WHAT IS NEEDED :: Output the listing below, keeping each line exactly as it stands.

GIVEN DATA ::
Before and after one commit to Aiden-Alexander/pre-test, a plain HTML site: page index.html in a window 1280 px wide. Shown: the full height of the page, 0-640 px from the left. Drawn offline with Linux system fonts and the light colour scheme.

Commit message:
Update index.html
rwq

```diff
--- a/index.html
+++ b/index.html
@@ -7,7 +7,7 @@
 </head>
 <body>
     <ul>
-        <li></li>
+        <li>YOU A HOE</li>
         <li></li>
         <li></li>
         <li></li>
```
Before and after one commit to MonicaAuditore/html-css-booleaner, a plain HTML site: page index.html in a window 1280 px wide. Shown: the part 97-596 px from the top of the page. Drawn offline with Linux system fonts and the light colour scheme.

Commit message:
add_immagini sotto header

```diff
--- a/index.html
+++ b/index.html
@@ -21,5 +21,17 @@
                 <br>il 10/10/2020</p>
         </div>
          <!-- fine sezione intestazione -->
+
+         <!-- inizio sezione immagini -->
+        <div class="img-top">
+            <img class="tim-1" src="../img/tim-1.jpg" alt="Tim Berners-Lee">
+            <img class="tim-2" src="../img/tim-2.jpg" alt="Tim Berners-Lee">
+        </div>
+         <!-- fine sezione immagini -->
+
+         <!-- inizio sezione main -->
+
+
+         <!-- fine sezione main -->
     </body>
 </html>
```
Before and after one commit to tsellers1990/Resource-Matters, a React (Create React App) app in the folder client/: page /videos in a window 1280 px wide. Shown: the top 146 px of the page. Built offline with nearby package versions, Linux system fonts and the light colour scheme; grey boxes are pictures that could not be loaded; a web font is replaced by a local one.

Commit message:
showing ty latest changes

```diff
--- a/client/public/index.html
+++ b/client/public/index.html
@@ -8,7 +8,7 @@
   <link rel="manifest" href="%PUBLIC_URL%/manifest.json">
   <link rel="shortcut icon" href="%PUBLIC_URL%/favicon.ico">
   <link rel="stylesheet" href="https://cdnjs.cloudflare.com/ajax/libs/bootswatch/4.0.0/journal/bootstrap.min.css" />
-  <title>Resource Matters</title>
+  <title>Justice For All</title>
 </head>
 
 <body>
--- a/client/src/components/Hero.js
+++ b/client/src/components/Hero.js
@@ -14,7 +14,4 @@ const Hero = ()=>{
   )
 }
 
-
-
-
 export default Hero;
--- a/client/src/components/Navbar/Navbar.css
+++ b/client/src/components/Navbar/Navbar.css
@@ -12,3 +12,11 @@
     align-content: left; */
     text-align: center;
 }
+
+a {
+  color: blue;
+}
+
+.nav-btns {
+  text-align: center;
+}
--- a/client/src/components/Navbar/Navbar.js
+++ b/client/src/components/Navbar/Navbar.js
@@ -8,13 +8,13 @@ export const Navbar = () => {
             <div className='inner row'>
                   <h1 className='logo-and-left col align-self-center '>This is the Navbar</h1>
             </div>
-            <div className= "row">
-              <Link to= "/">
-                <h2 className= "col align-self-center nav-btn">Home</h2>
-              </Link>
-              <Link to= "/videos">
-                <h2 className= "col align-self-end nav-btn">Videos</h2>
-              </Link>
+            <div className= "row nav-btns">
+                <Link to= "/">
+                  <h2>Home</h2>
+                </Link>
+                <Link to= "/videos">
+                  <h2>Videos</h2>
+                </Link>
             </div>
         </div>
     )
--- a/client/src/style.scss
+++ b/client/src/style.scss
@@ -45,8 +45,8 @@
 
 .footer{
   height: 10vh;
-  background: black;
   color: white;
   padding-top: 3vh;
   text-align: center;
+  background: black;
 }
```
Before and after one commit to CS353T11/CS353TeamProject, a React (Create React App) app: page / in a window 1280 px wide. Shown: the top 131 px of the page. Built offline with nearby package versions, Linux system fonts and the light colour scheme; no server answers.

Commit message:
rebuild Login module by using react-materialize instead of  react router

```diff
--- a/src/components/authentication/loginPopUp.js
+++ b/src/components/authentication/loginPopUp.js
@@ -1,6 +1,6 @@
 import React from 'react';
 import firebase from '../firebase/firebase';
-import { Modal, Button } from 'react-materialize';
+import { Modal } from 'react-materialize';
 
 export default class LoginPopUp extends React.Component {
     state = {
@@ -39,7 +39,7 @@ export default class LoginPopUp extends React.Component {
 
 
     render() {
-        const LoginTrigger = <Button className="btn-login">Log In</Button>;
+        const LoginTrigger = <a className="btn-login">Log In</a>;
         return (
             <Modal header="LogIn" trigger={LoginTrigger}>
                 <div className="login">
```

WRITTEN REPLY ::
Before and after one commit to Aiden-Alexander/pre-test, a plain HTML site: page index.html in a window 1280 px wide. Shown: the full height of the page, 0-640 px from the left. Drawn offline with Linux system fonts and the light colour scheme.

Commit message:
Update index.html
rwq

```diff
--- a/index.html
+++ b/index.html
@@ -7,7 +7,7 @@
 </head>
 <body>
     <ul>
-        <li></li>
+        <li>YOU A HOE</li>
         <li></li>
         <li></li>
         <li></li>
```
Before and after one commit to MonicaAuditore/html-css-booleaner, a plain HTML site: page index.html in a window 1280 px wide. Shown: the part 97-596 px from the top of the page. Drawn offline with Linux system fonts and the light colour scheme.

Commit message:
add_immagini sotto header

```diff
--- a/index.html
+++ b/index.html
@@ -21,5 +21,17 @@
                 <br>il 10/10/2020</p>
         </div>
          <!-- fine sezione intestazione -->
+
+         <!-- inizio sezione immagini -->
+        <div class="img-top">
+            <img class="tim-1" src="../img/tim-1.jpg" alt="Tim Berners-Lee">
+            <img class="tim-2" src="../img/tim-2.jpg" alt="Tim Berners-Lee">
+        </div>
+         <!-- fine sezione immagini -->
+
+         <!-- inizio sezione main -->
+
+
+         <!-- fine sezione main -->
     </body>
 </html>
```
Before and after one commit to tsellers1990/Resource-Matters, a React (Create React App) app in the folder client/: page /videos in a window 1280 px wide. Shown: the top 146 px of the page. Built offline with nearby package versions, Linux system fonts and the light colour scheme; grey boxes are pictures that could not be loaded; a web font is replaced by a local one.

Commit message:
showing ty latest changes

```diff
--- a/client/public/index.html
+++ b/client/public/index.html
@@ -8,7 +8,7 @@
   <link rel="manifest" href="%PUBLIC_URL%/manifest.json">
   <link rel="shortcut icon" href="%PUBLIC_URL%/favicon.ico">
   <link rel="stylesheet" href="https://cdnjs.cloudflare.com/ajax/libs/bootswatch/4.0.0/journal/bootstrap.min.css" />
-  <title>Resource Matters</title>
+  <title>Justice For All</title>
 </head>
 
 <body>
--- a/client/src/components/Hero.js
+++ b/client/src/components/Hero.js
@@ -14,7 +14,4 @@ const Hero = ()=>{
   )
 }
 
-
-
-
 export default Hero;
--- a/client/src/components/Navbar/Navbar.css
+++ b/client/src/components/Navbar/Navbar.css
@@ -12,3 +12,11 @@
     align-content: left; */
     text-align: center;
 }
+
+a {
+  color: blue;
+}
+
+.nav-btns {
+  text-align: center;
+}
--- a/client/src/components/Navbar/Navbar.js
+++ b/client/src/components/Navbar/Navbar.js
@@ -8,13 +8,13 @@ export const Navbar = () => {
             <div className='inner row'>
                   <h1 className='logo-and-left col align-self-center '>This is the Navbar</h1>
             </div>
-            <div className= "row">
-              <Link to= "/">
-                <h2 className= "col align-self-center nav-btn">Home</h2>
-              </Link>
-              <Link to= "/videos">
-                <h2 className= "col align-self-end nav-btn">Videos</h2>
-              </Link>
+            <div className= "row nav-btns">
+                <Link to= "/">
+                  <h2>Home</h2>
+                </Link>
+                <Link to= "/videos">
+                  <h2>Videos</h2>
+                </Link>
             </div>
         </div>
     )
--- a/client/src/style.scss
+++ b/client/src/style.scss
@@ -45,8 +45,8 @@
 
 .footer{
   height: 10vh;
-  background: black;
   color: white;
   padding-top: 3vh;
   text-align: center;
+  background: black;
 }
```
Before and after one commit to CS353T11/CS353TeamProject, a React (Create React App) app: page / in a window 1280 px wide. Shown: the top 131 px of the page. Built offline with nearby package versions, Linux system fonts and the light colour scheme; no server answers.

Commit message:
rebuild Login module by using react-materialize instead of  react router

```diff
--- a/src/components/authentication/loginPopUp.js
+++ b/src/components/authentication/loginPopUp.js
@@ -1,6 +1,6 @@
 import React from 'react';
 import firebase from '../firebase/firebase';
-import { Modal, Button } from 'react-materialize';
+import { Modal } from 'react-materialize';
 
 export default class LoginPopUp extends React.Component {
     state = {
@@ -39,7 +39,7 @@ export default class LoginPopUp extends React.Component {
 
 
     render() {
-        const LoginTrigger = <Button className="btn-login">Log In</Button>;
+        const LoginTrigger = <a className="btn-login">Log In</a>;
         return (
             <Modal header="LogIn" trigger={LoginTrigger}>
                 <div className="login">
```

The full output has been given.